When non-Jews converted to Christianity in the first century, they did not continue to use idols in their worship of God. Note what Demetrius, a silversmith who made idols in Ephesus, said about the apostle Paul’s preaching: “Men, you well know that from this business we have our prosperity. Also, you behold and hear how not only in Ephesus but in nearly all the district of Asia this Paul has persuaded a considerable crowd and turned them to another opinion, saying that the ones that are made by hands are not gods.”—Acts 19:25, 26.
Paul’s own words confirm the accusation made by Demetrius. When speaking to the Greeks in Athens, Paul said: “We ought not to imagine that the Divine Being is like gold or silver or stone, like something sculptured by the art and contrivance of man. True, God has overlooked the times of such ignorance, yet now he is telling mankind that they should all everywhere repent.” (Acts 17:29, 30) On the same subject, Paul wrote to those in Thessalonica and commended them with the words: “You turned to God from your idols.”—1 Thessalonians 1:9.

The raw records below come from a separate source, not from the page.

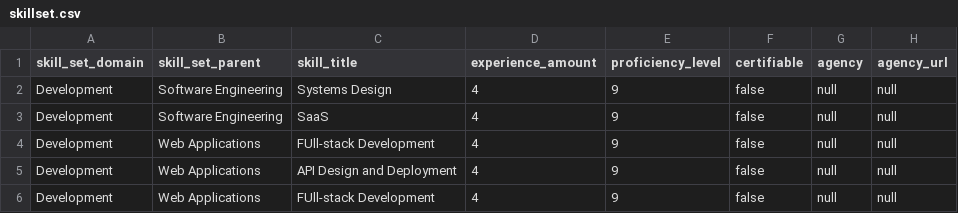
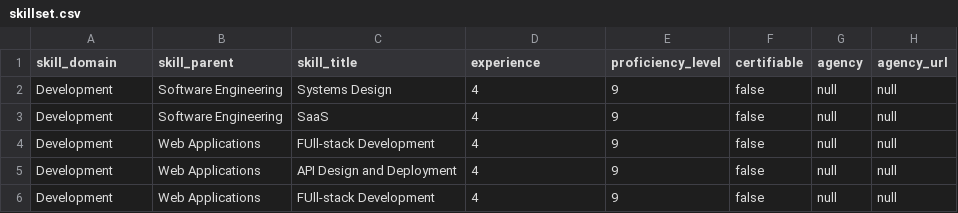
Before and after one commit to bennowak/ksa-matrix-widget, a CSV file: config/skillset.csv, drawn as a sheet.

```diff
--- a/config/skillset.csv
+++ b/config/skillset.csv
@@ -1,2 +1,2 @@
-skill_set_domain, skill_set_parent, skill_title, experience_amount, proficiency_level, certifiable, agency, agency_url
+skill_domain, skill_parent, skill_title, experience, proficiency_level, certifiable, agency, agency_url
 Development, Software Engineering, Systems Design, 4, 9, false, null, null
```
Also changed, not shown: 2 other files.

Not only Paul but also the apostle John warned Christians against using images in their worship. At the end of the first century, John firmly told them: “Guard yourselves from idols.”—1 John 5:21.